How would you react if you met someone and found out that they were a politician? Chances are that you’d ask that person why he would want to do that. You might even make a few assumptions about that person’s character.
National political dialogue tends to leave a bitter taste in one’s mouth. There is such a negative connotation associated with politicians that many politicians have taken to disavowing the term in favor of identifying as elected officials or public servants. The politicians that you read about in the mainstream media are often portrayed in a negative light, having been caught acting unethically, ensnared in a scandal. That’s news and that’s entertaining.
Yet the overwhelming majority of politicians are responsibly executing the duties of their position, responding to constituent calls, deliberating over legislation, and generally serving their communities. Most politicians act in the public interest most of the time to the best of their abilities. Most politicians agree that the advancement of the public interest is their top priority in elected office and they differ only on what constitutes the public interest and how to advance it.

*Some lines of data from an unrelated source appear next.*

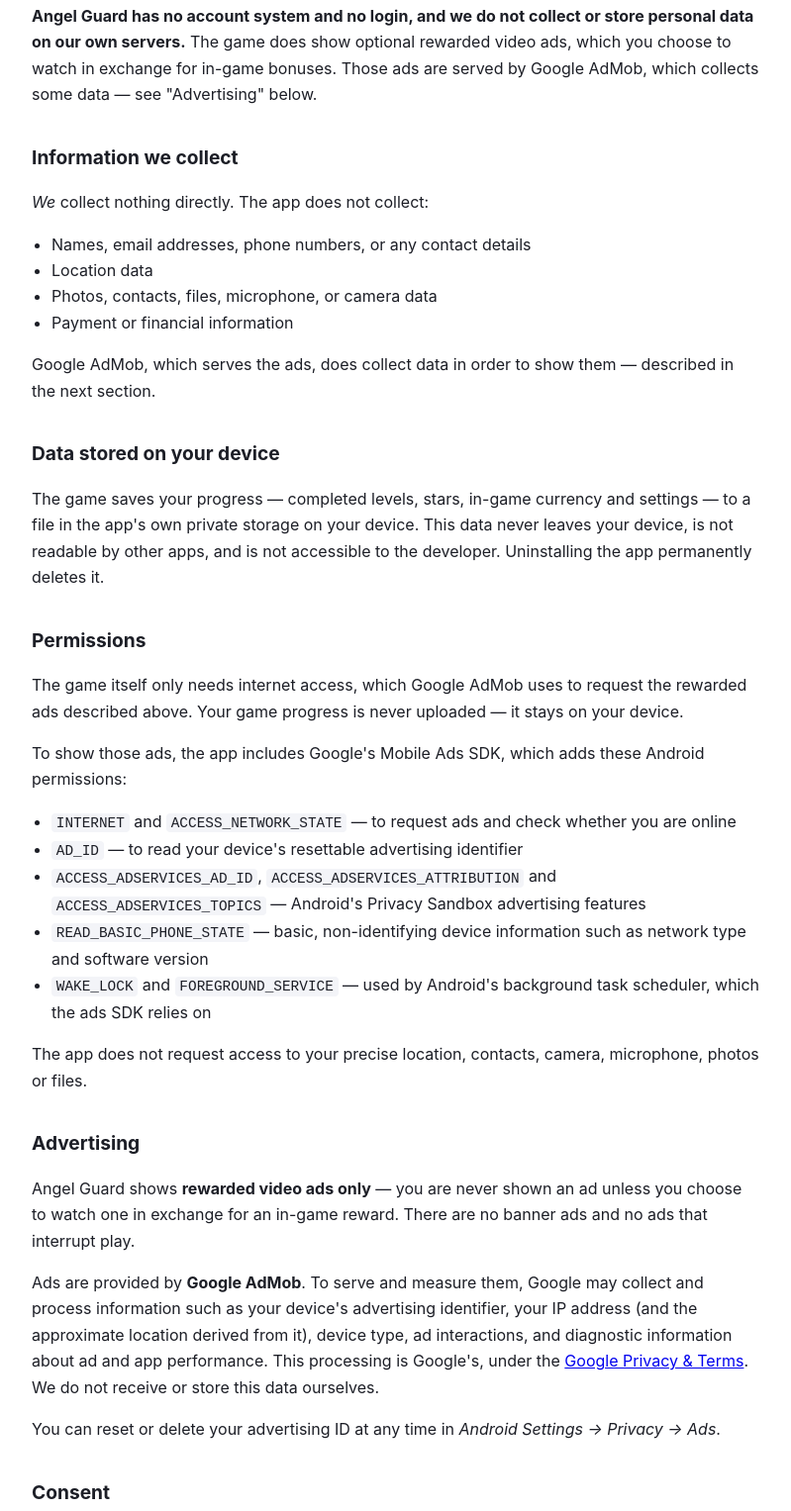
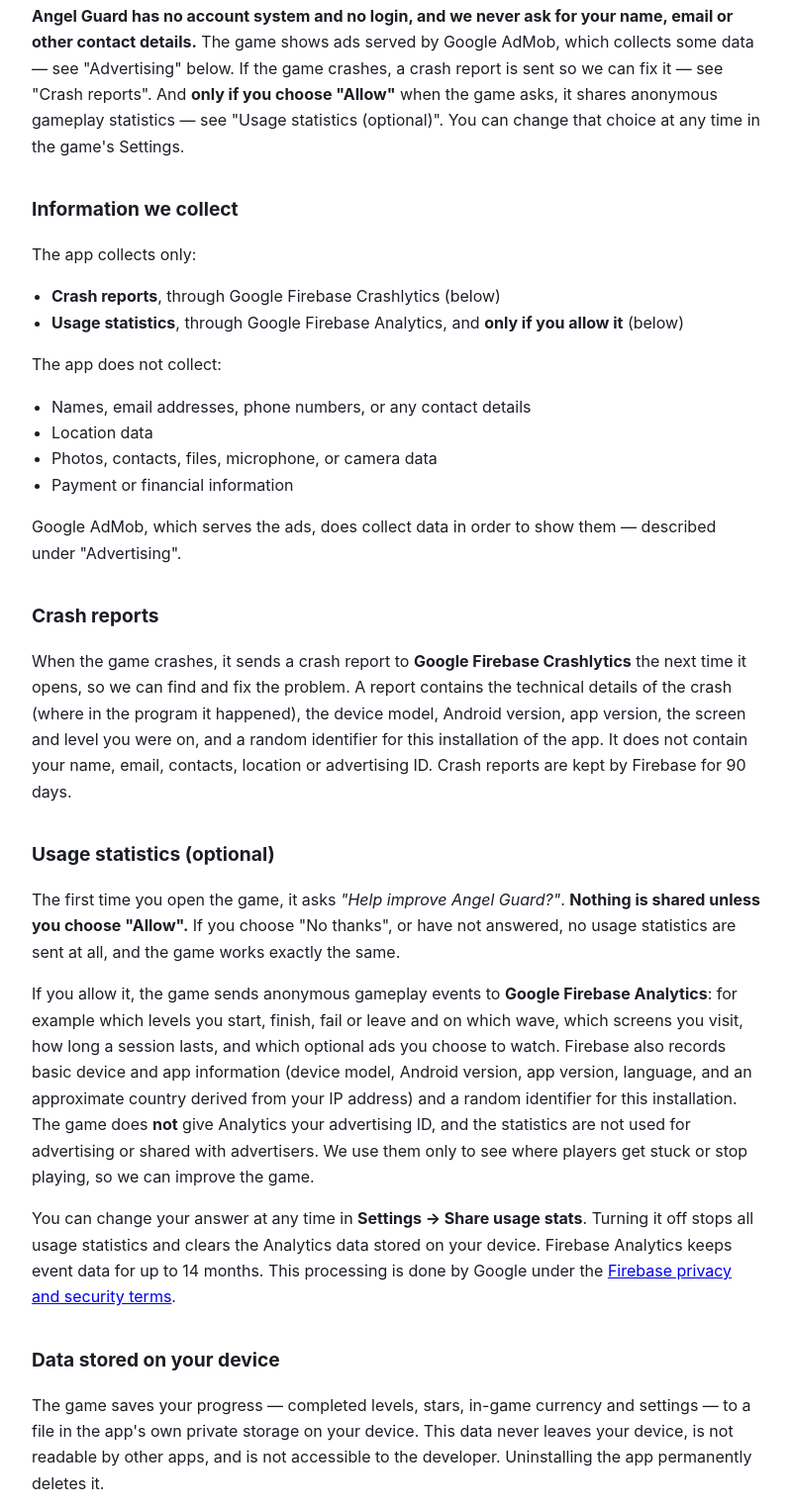
Before and after one commit to MayurRaval/angel-guard-privacy, a plain HTML site: page index.html in a window 1280 px wide. Shown: the part 281-1808 px from the top of the page at 99% size, without its empty margins (240-1039 px from the left). Drawn offline with Linux system fonts and the light colour scheme.

Commit message:
Privacy policy: Crashlytics crash reports and opt-in usage stats (8.0.1)
Adds the Crash reports and Usage statistics (optional) sections for
Firebase Crashlytics and Firebase Analytics, which only runs after the
player taps Allow. Also corrects the ads section: an optional, skippable
rewarded ad can show between levels after some wins.

Co-Authored-By: Claude Opus 5.5 <noreply@anthropic.com>

```diff
--- a/index.html
+++ b/index.html
@@ -22,7 +22,7 @@
 <body>
 
 <h1>Privacy Policy for Angel Guard</h1>
-<p class="meta">Last updated: 17 September 2026</p>
+<p class="meta">Last updated: 15 November 2026</p>
 
 <p>
   This policy explains how the mobile game <strong>Angel Guard</strong>
@@ -32,15 +32,23 @@
 
 <h2>The short version</h2>
 <p>
-  <strong>Angel Guard has no account system and no login, and we do not collect
-  or store personal data on our own servers.</strong> The game does show optional
-  rewarded video ads, which you choose to watch in exchange for in-game bonuses.
-  Those ads are served by Google AdMob, which collects some data — see
-  "Advertising" below.
+  <strong>Angel Guard has no account system and no login, and we never ask for
+  your name, email or other contact details.</strong> The game shows ads served by
+  Google AdMob, which collects some data — see "Advertising" below. If the game
+  crashes, a crash report is sent so we can fix it — see "Crash reports". And
+  <strong>only if you choose "Allow"</strong> when the game asks, it shares
+  anonymous gameplay statistics — see "Usage statistics (optional)". You can
+  change that choice at any time in the game's Settings.
 </p>
 
 <h2>Information we collect</h2>
-<p><em>We</em> collect nothing directly. The app does not collect:</p>
+<p>The app collects only:</p>
+<ul>
+  <li><strong>Crash reports</strong>, through Google Firebase Crashlytics (below)</li>
+  <li><strong>Usage statistics</strong>, through Google Firebase Analytics, and
+    <strong>only if you allow it</strong> (below)</li>
+</ul>
+<p>The app does not collect:</p>
 <ul>
   <li>Names, email addresses, phone numbers, or any contact details</li>
   <li>Location data</li>
@@ -49,7 +57,46 @@
 </ul>
 <p>
   Google AdMob, which serves the ads, does collect data in order to show them —
-  described in the next section.
+  described under "Advertising".
+</p>
+
+<h2>Crash reports</h2>
+<p>
+  When the game crashes, it sends a crash report to <strong>Google Firebase
+  Crashlytics</strong> the next time it opens, so we can find and fix the problem.
+  A report contains the technical details of the crash (where in the program it
+  happened), the device model, Android version, app version, the screen and level
+  you were on, and a random identifier for this installation of the app. It does
+  not contain your name, email, contacts, location or advertising ID. Crash
+  reports are kept by Firebase for 90 days.
+</p>
+
+<h2>Usage statistics (optional)</h2>
+<p>
+  The first time you open the game, it asks <em>"Help improve Angel Guard?"</em>.
+  <strong>Nothing is shared unless you choose "Allow".</strong> If you choose
+  "No thanks", or have not answered, no usage statistics are sent at all, and the
+  game works exactly the same.
+</p>
+<p>
+  If you allow it, the game sends anonymous gameplay events to <strong>Google
+  Firebase Analytics</strong>: for example which levels you start, finish, fail or
+  leave and on which wave, which screens you visit, how long a session lasts, and
+  which optional ads you choose to watch. Firebase also records basic device and
+  app information (device model, Android version, app version, language, and an
+  approximate country derived from your IP address) and a random identifier for
+  this installation. The game does <strong>not</strong> give Analytics your
+  advertising ID, and the statistics are not used for advertising or shared with
+  advertisers. We use them only to see where players get stuck or stop playing,
+  so we can improve the game.
+</p>
+<p>
+  You can change your answer at any time in <strong>Settings &rarr; Share usage
+  stats</strong>. Turning it off stops all usage statistics and clears the
+  Analytics data stored on your device. Firebase Analytics keeps event data for
+  up to 14 months. This processing is done by Google under the
+  <a href="https://firebase.google.com/support/privacy">Firebase privacy and
+  security terms</a>.
 </p>
 
 <h2>Data stored on your device</h2>
@@ -63,8 +110,8 @@
 <h2>Permissions</h2>
 <p>
   The game itself only needs internet access, which Google AdMob uses to request
-  the rewarded ads described above. Your game progress is never uploaded &mdash;
-  it stays on your device.
+  ads and Firebase uses to send crash reports and (if you allow it) usage
+  statistics. Your game progress is never uploaded &mdash; it stays on your device.
 </p>
 <p>
   To show those ads, the app includes Google's Mobile Ads SDK, which adds these
@@ -90,9 +137,11 @@
 
 <h2>Advertising</h2>
 <p>
-  Angel Guard shows <strong>rewarded video ads only</strong> — you are never shown
-  an ad unless you choose to watch one in exchange for an in-game reward. There
-  are no banner ads and no ads that interrupt play.
+  Most ads in Angel Guard are <strong>optional rewarded videos</strong> that you
+  choose to watch in exchange for an in-game reward. Occasionally, after some
+  level wins, the game offers a short rewarded ad between levels; it shows a
+  countdown first and you can skip it. There are no banner ads and no ads during
+  a level.
 </p>
 <p>
   Ads are provided by <strong>Google AdMob</strong>. To serve and measure them,
@@ -123,8 +172,8 @@
 
 <h2>Other third-party services</h2>
 <p>
-  There are no analytics SDKs and no other third-party services that receive data
-  about you.
+  Apart from Google AdMob and Google Firebase (Crashlytics, and Analytics only
+  with your consent), no third-party services receive data about you.
 </p>
 <p>
   Distribution is through Google Play, which collects its own data (such as
@@ -145,9 +194,12 @@
 <h2>Your rights</h2>
 <p>
   Regulations such as the GDPR and CCPA give you rights to access, correct or
-  delete personal data held about you. We hold no personal data about you, so
-  there is nothing for us to retrieve or erase. For data processed by Google for
-  advertising, use the controls in
+  delete personal data held about you. We do not hold your name or contact
+  details. Crash reports and usage statistics are linked only to a random
+  installation identifier; to stop usage statistics and clear them from your
+  device, turn off <strong>Settings &rarr; Share usage stats</strong>, and to ask
+  us to delete data held in Firebase, email us at the address below. For data
+  processed by Google for advertising, use the controls in
   <a href="https://myadcenter.google.com">Google My Ad Center</a> and your
   device's advertising ID settings. Game progress lives only on your device and
   you can remove it by uninstalling the app or clearing its storage.
@@ -156,7 +208,7 @@
 <h2>Changes to this policy</h2>
 <p>
   If a future version of the app changes what data is collected — for example by
-  adding analytics, cloud saves or in-app purchases — this policy will be
+  adding cloud saves or in-app purchases — this policy will be
   updated before that version is released, and the "last updated" date above will
   change. Please check back after updates.
 </p>
```
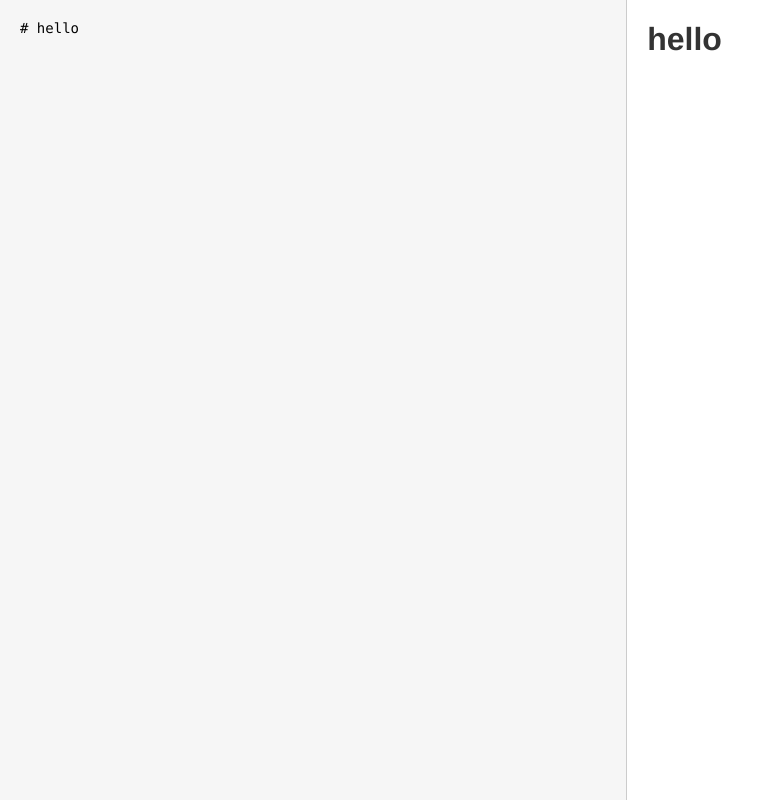
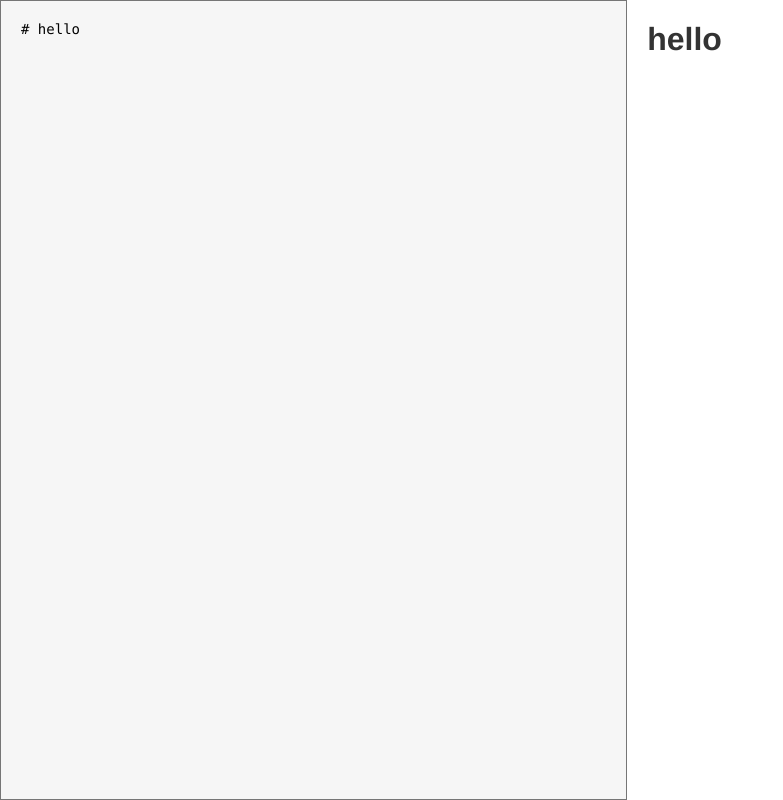
Before and after one commit to imedadel/vue-markdown-editor, a Vue app: page / in a window 1280 px wide. Shown: the whole page, without its empty margins (0-783 px from the left). Built offline with nearby package versions, Linux system fonts and the light colour scheme.

Commit message:
:bug: styling with taildwindcss

```diff
--- a/src/App.vue
+++ b/src/App.vue
@@ -2,7 +2,7 @@
 	<div id="app">
 		<!-- <img alt="Vue logo" src="./assets/logo.png" /> -->
 		<!-- <HelloWorld msg="Welcome to Your Vue.js App" /> -->
-		<textarea :value="input" @input="update"></textarea>
+		<textarea :value="input" @input="update" class="border-none border-r border-solid border-gray-400"></textarea>
 		<div v-html="compiledMarkdown"></div>
 	</div>
 </template>
@@ -52,8 +52,6 @@ textarea,
 }
 
 textarea {
-	border: none;
-	border-right: 1px solid #ccc;
 	resize: none;
 	outline: none;
 	background-color: #f6f6f6;
```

And in a testament to the good character of our citizenry, many of those involved in advancing the public interest do so in volunteer or professional capacities that often have no direct intersection with electoral politics. Their voices also ought to be heard; their stories ought to be told.
The underlying theory behind Public Interest Podcast is that if a positive news source were to be created as a platform for individuals from across a wide swath of society to speak to how and why they have chosen to work to make the world a better place, not only for themselves but for others as well, then perhaps our national dialogue could become more civil, more respectful, and more accepting of difference. There seems to be much hate and intolerance in our national community that is driven by a fear of the unknown. Public Interest Podcast operates upon the premise that Revealing Our Humanity through our own voices and with our own stories will open space in our national dialogue for greater understanding of those who are not like us.
Public Interest Podcast is also driven by a more explicitly political corollary of this theory of tolerance. If everyone were able to have a 25 minute one-on-one conversation with every elected official currently representing them and every candidate seeking to represent them, everyone would be able to decide which candidates they like best. Given that it is physically impossible for a congressmen to spend 25 minutes with each individual in their 800,000 person constituency or even for a state delegate to reach all 120,000 of their constituents, Public Interest Podcast aims to create a facsimile of this experience for listeners as though they were actually in the room with the politician, activist, advocate, or public servant.
In this way, Public Interest Podcast aspires to create a more positive association with public service in all of its many forms.